Rachel McLish became the most successful competitor of the early 1980s. She lost her Ms. Olympia crown by finishing second to Kike Elomaa in 1981, but regained the title in 1982. A new major pro contest, the Women’s Pro World Championship, was held for the first time in 1981 (won by Lynn Conkwright). Held annually through 1989, this was the second most prestigious contest of the time. McLish added this title to her collection in 1982. George Snyder lost the rights to the Ms. Olympia in 1982, and after this the contestants were no longer hand-picked, but instead qualified for the Ms. Olympia through placings in lesser contests. Women’s bodybuilding was officially recognized as a sport discipline by the 1982 IFBB Congress in Brugge, Belgium.
As the sport grew, the competitors’ level of training gradually increased as did the use of anabolic steroids (most of the competitors in the earliest shows had very little weight training experience or steroid usage), and the sport slowly evolved towards more muscular physiques. This trend started to emerge in 1983. With McLish not competing in the big shows, Carla Dunlap took both the Pro World and Ms. Olympia titles. Dunlap possessed a more muscular physique than either McLish or Elomaa, and though she never repeated her successes of 1983, she would remain competitive for the rest of the decade.

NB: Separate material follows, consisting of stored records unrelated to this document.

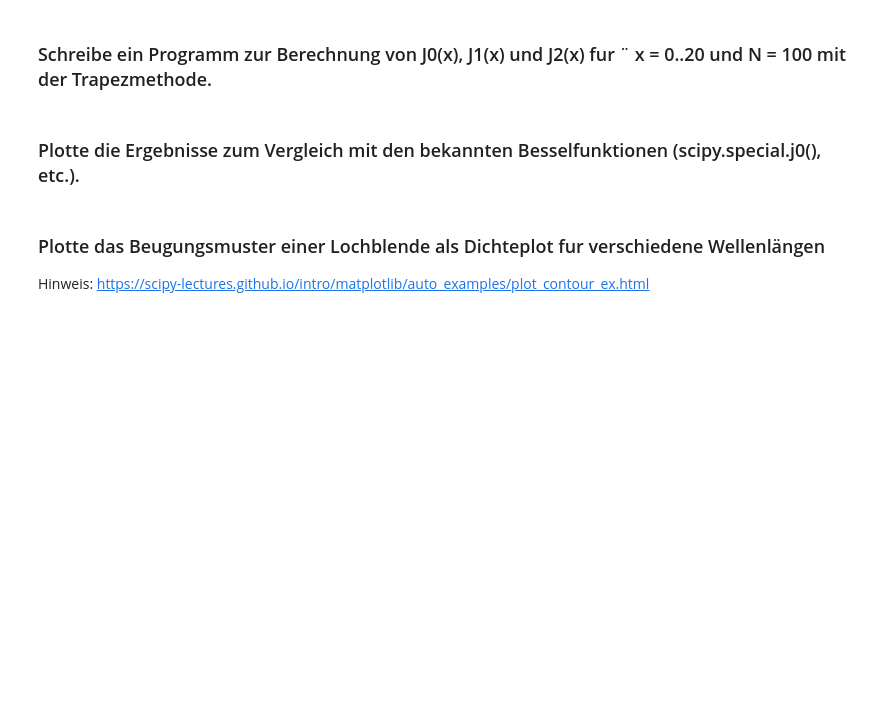
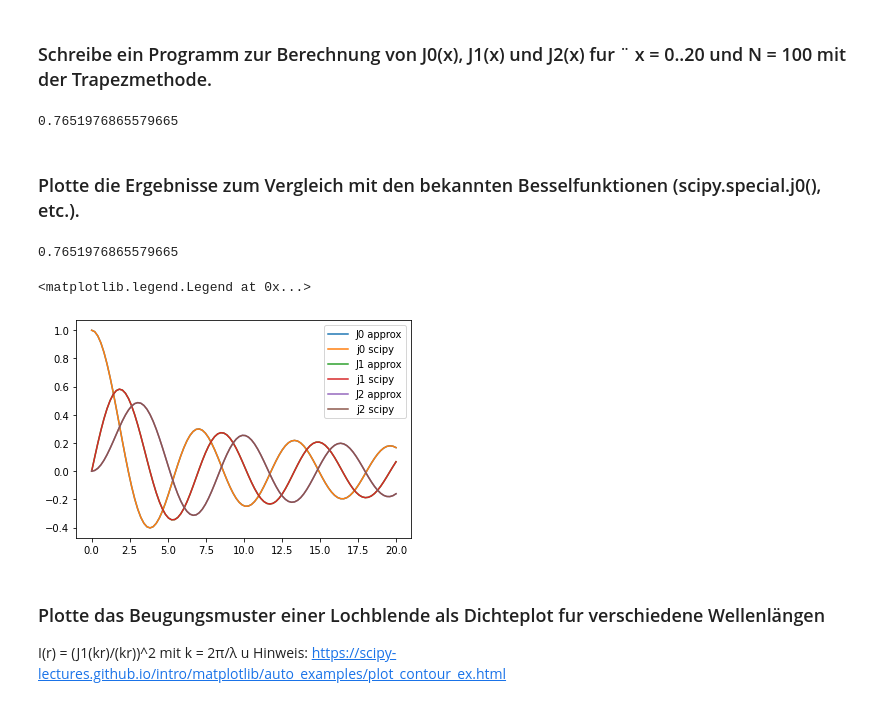
Before and after one commit to emhl/CoPhy2, a Jupyter notebook: Blatt3-numerische-integration/Blatt3-Aufg1.ipynb, the cells around one changed output. Cells and saved outputs as stored; diff of their text form; code cells hidden in the pictures; blank space fills up the shorter version.

```diff
--- a/Blatt3-numerische-integration/Blatt3-Aufg1.ipynb
+++ b/Blatt3-numerische-integration/Blatt3-Aufg1.ipynb
@@ -9,8 +10,42 @@ import matplotlib.pyplot as plt
 # %% [markdown]
 ### Schreibe ein Programm zur Berechnung von J0(x), J1(x) und J2(x) fur ¨ x = 0..20 und N = 100 mit der Trapezmethode.
+# %%
+def f(n,x,t):
+    return np.cos(n*t-x*np.sin(t))
+
+def J(n,x):
+    h = m.pi/100
+    sum = 0
+    for i in range(0,100):
+        sum += h/2*(f(n,x,i*h)+f(n,x,(i+1)*h))
+    return sum/m.pi
+# %%
+J(0,1)
+# %% [output]
+0.7651976865579665
 # %% [markdown]
 ### Plotte die Ergebnisse zum Vergleich mit den bekannten Besselfunktionen (scipy.special.j0(), etc.).
+# %%
+spec.j0(1)
+# %% [output]
+0.7651976865579665
+# %%
+x = np.linspace(0,20,100)
+plt.plot(x,J(0,x),label='J0 approx')
+plt.plot(x,spec.j0(x),label='j0 scipy')
+
+plt.plot(x,J(1,x),label='J1 approx')
+plt.plot(x,spec.j1(x),label='j1 scipy')
+
+plt.plot(x,J(2,x),label='J2 approx')
+plt.plot(x,spec.jv(2,x),label='j2 scipy')
+
+plt.legend()
+# %% [output]
+<matplotlib.legend.Legend at 0x...>
+[figure, added]
 # %% [markdown]
 ### Plotte das Beugungsmuster einer Lochblende als Dichteplot fur verschiedene Wellenlängen
+I(r) = (J1(kr)/(kr))^2 mit k = 2π/λ u
 Hinweis:
 https://scipy-lectures.github.io/intro/matplotlib/auto_examples/plot_contour_ex.html
```
Also changed, not shown: parts of 3 cells of this notebook.
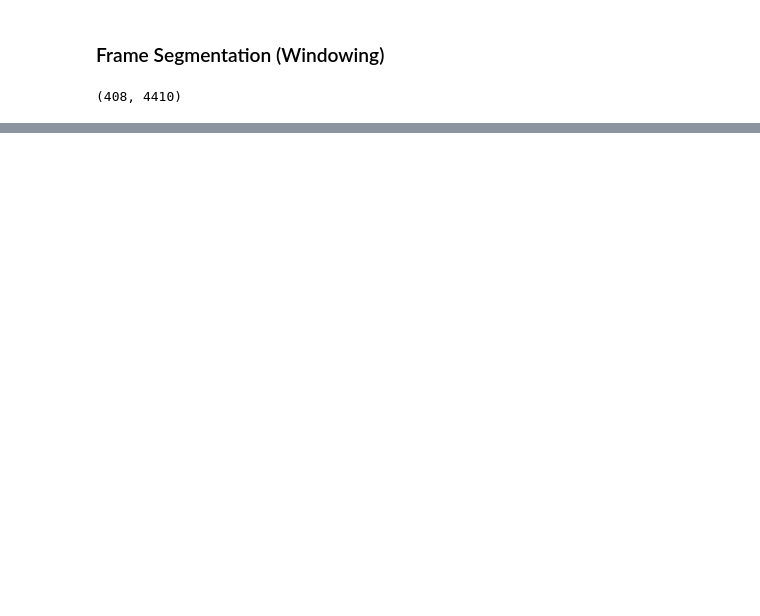
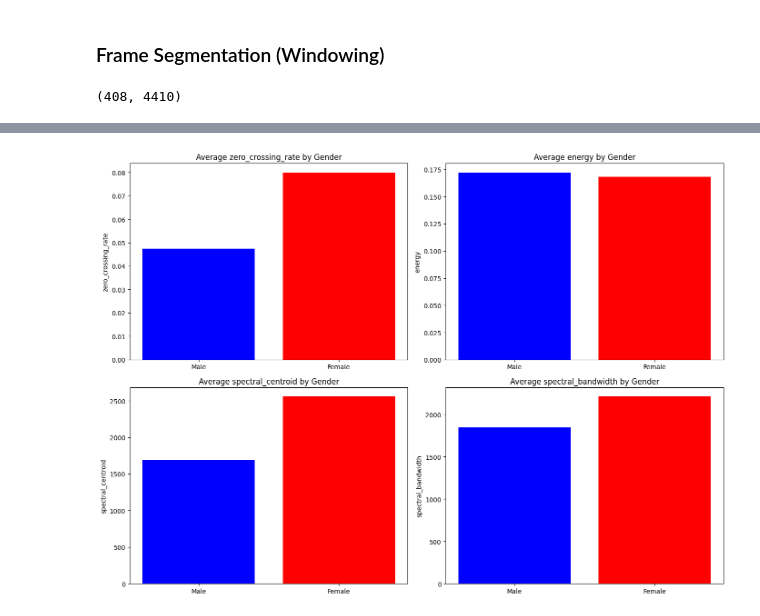
Before and after one commit to kasrahj/ML-Final-Project, a Jupyter notebook: preprocess.ipynb, the cells around one changed output, grey strips where cells are left out. Cells and saved outputs as stored; diff of their text form; code cells hidden in the pictures; blank space fills up the shorter version.

```diff
--- a/preprocess.ipynb
+++ b/preprocess.ipynb
@@ -662,0 +1419,18 @@ Processed: HW1_intro_810103123_female.mp3 (10 frames kept)
+# %%
+features_to_compare = ['zero_crossing_rate', 'energy', 'spectral_centroid', 'spectral_bandwidth']
+
+fig, axes = plt.subplots(nrows=2, ncols=2, figsize=(14, 10))
+axes = axes.flatten()
+
+for i, feature in enumerate(features_to_compare):
+    male = data_male[feature].mean()
+    female = data_female[feature].mean()
+    axes[i].bar(['Male', 'Female'], [male, female], color=['blue', 'red'])
+    axes[i].set_title(f'Average {feature} by Gender')
+    axes[i].set_ylabel(feature)
+
+
+plt.tight_layout()
+plt.show()
+# %% [output]
+[figure, added]
```
Also changed, not shown: parts of 51 cells of this notebook, 3 other files.
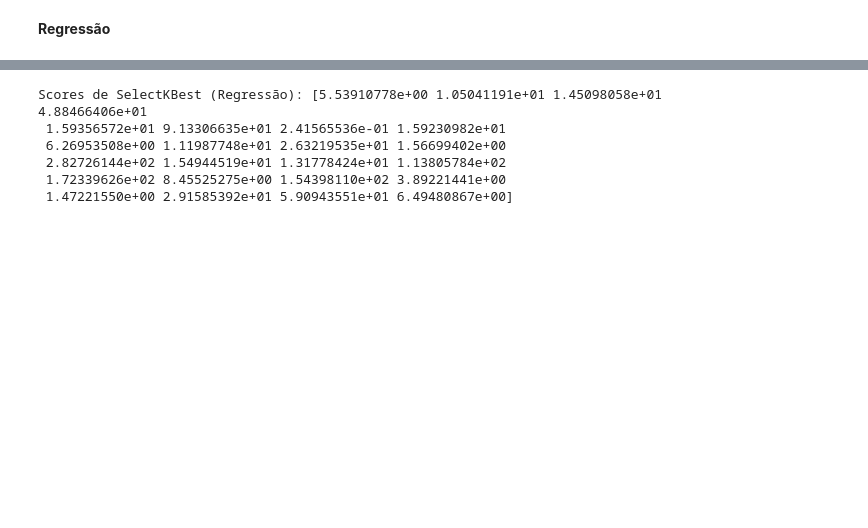
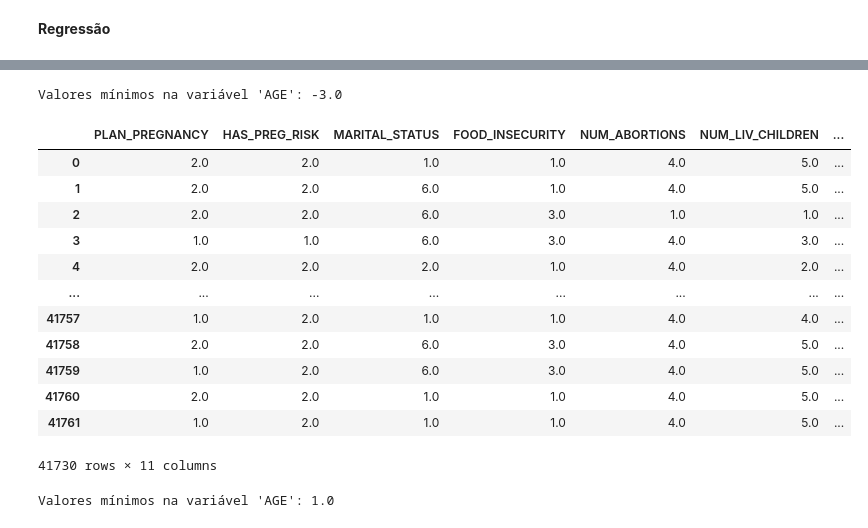
Before and after one commit to Trutzyz/AnaliseSiflisCongenita, a Jupyter notebook: bsvs_jrlb_jvavm.ipynb, the cells around one changed output, grey strips where cells are left out. Cells and saved outputs as stored; diff of their text form; code cells hidden in the pictures; blank space fills up the shorter version.

```diff
--- a/bsvs_jrlb_jvavm.ipynb
+++ b/bsvs_jrlb_jvavm.ipynb
@@ -339,0 +317,4 @@ plt.show()
+# %%
+data_regression = data_regression.drop(columns = ['CONS_ALCOHOL', 'RH_FACTOR', 'SMOKER', 'BLOOD_GROUP', 'TET_VACCINE', 'IS_HEAD_FAMILY', 'TYPE_HOUSE', 'HAS_FAM_INCOME',
+                                                         'CONN_SEWER_NET', 'NUM_RES_HOUSEHOLD', 'HAS_FRU_TREE', 'HAS_VEG_GARDEN', 'HOUSING_STATUS', 'WATER_TREATMENT'])
+features_reg = [col for col in data_regression.columns if col not in [target_classification, target_regression]]
@@ -340,18 +337,44 @@ plt.show()
+# %%
+print("Valores mínimos na variável 'AGE':", data_regression['AGE'].min())
+# %% [output]
+Valores mínimos na variável 'AGE': -3.0
+# %%
+data_regression_modified = data_regression.copy()  # Criando uma cópia do dataset original
+
+# Incrementar todos os valores, exceto os da coluna 'AGE'
+for column in data_regression_modified.columns:
+    if column != 'AGE':
+        data_regression_modified[column] = data_regression_modified[column] + 1
+
+# Dropar linhas onde a coluna 'AGE' é menor ou igual a 0
+data_regression_modified = data_regression_modified[data_regression_modified['AGE'] > 0]
+# %%
+data_regression_modified
+# %% [output]
+|  | PLAN_PREGNANCY | HAS_PREG_RISK | MARITAL_STATUS | FOOD_INSECURITY | NUM_ABORTIONS | NUM_LIV_CHILDREN | ... |
+| 0 | 2.0 | 2.0 | 1.0 | 1.0 | 4.0 | 5.0 | ... |
+| 1 | 2.0 | 2.0 | 6.0 | 1.0 | 4.0 | 5.0 | ... |
+| 2 | 2.0 | 2.0 | 6.0 | 3.0 | 1.0 | 1.0 | ... |
+| 3 | 1.0 | 1.0 | 6.0 | 3.0 | 4.0 | 3.0 | ... |
+| 4 | 2.0 | 2.0 | 2.0 | 1.0 | 4.0 | 2.0 | ... |
+| ... | ... | ... | ... | ... | ... | ... | ... |
+| 41757 | 1.0 | 2.0 | 1.0 | 1.0 | 4.0 | 4.0 | ... |
+| 41758 | 2.0 | 2.0 | 6.0 | 3.0 | 4.0 | 5.0 | ... |
+| 41759 | 1.0 | 2.0 | 6.0 | 3.0 | 4.0 | 5.0 | ... |
+| 41760 | 2.0 | 2.0 | 1.0 | 1.0 | 4.0 | 5.0 | ... |
+| 41761 | 1.0 | 2.0 | 1.0 | 1.0 | 4.0 | 5.0 | ... |
+41730 rows × 11 columns
+# %%
+print("Valores mínimos na variável 'AGE':", data_regression_modified['AGE'].min())
+# %% [output]
+Valores mínimos na variável 'AGE': 1.0
 # %%
 #Apenas aplicando o Select por falta de necessidade
-X_reg = data_regression[features]
-y_reg = data_regression[target_regression]
+X_reg = data_regression_modified[features_reg]
+y_reg = data_regression_modified[target_regression]
 X_trainReg, X_testReg, y_trainReg, y_testReg = train_test_split(X_reg, y_reg, test_size=0.3, random_state=42)
 
-selector_reg = SelectKBest(f_regression, k=24)
-selector_reg.fit(X_trainReg, y_trainReg)
-print("Scores de SelectKBest (Regressão):", selector_reg.scores_)
-
-X_reg_selected = selector_reg.transform(X_trainReg)
+# Normalizando os dados
+scaler = StandardScaler()
+X_trainReg_scaled = scaler.fit_transform(X_trainReg)
+X_testReg_scaled = scaler.transform(X_testReg)
-# %% [output]
-Scores de SelectKBest (Regressão): [5.53910778e+00 1.05041191e+01 1.45098058e+01 4.88466406e+01
- 1.59356572e+01 9.13306635e+01 2.41565536e-01 1.59230982e+01
- 6.26953508e+00 1.11987748e+01 2.63219535e+01 1.56699402e+00
- 2.82726144e+02 1.54944519e+01 1.31778424e+01 1.13805784e+02
- 1.72339626e+02 8.45525275e+00 1.54398110e+02 3.89221441e+00
- 1.47221550e+00 2.91585392e+01 5.90943551e+01 6.49480867e+00]
```
Also changed, not shown: parts of 30 cells of this notebook, 1 other file.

Cory Everson’s reign
In 1984, a new force emerged in women’s bodybuilding. Cory Everson won the NPC Nationals, then defeated McLish to win the Ms. Olympia. At 5’9″ and 150 pounds, Everson’s physique set a new standard. She would go on to win six consecutive Ms. Olympia titles from 1984 to 1989 before retiring undefeated as a professional, the only female bodybuilder ever to accomplish this.
During this period, women’s bodybuilding was starting to achieve some serious mainstream exposure. Pro competitor Anita Gandol created a stir by posing for Playboy in 1984, earning a one-year suspension from the IFBB. Erika Mes, a Dutch competitor, posed nude for the Belgian issue of Playboy in September 1987, also earning a one-year suspension. Lori Bowen, winner of the 1984 Pro World Championship, appeared in a widely broadcast commercial for Miller Lite beer with Rodney Dangerfield. Additionally, competitors Lynn Conkwright (1982) and Carla Dunlap (1984) were included inABC‘s Superstars competition.
Brie Larson is gearing up for her starring role in Captain Marvel, and apparently she’s method acting. By which we mean strength training at the gym like a real-life superhero.
The actress took to Instagram to show off what nine months of intensive training can do to a person’s body—and she looks incredibly strong and inspiring.
To quote the Unbreakable Kimmy Schmidt theme song, females are strong as hell.
Also, FYI in case you want to know more about this movie—it’s set in the ’90s (YASSSS), and is about Carol Danvers—better known as Captain Marvel—a pilot who gains superpowers after getting into an accident. Naturally she ends up fighting an alien war, as ya do.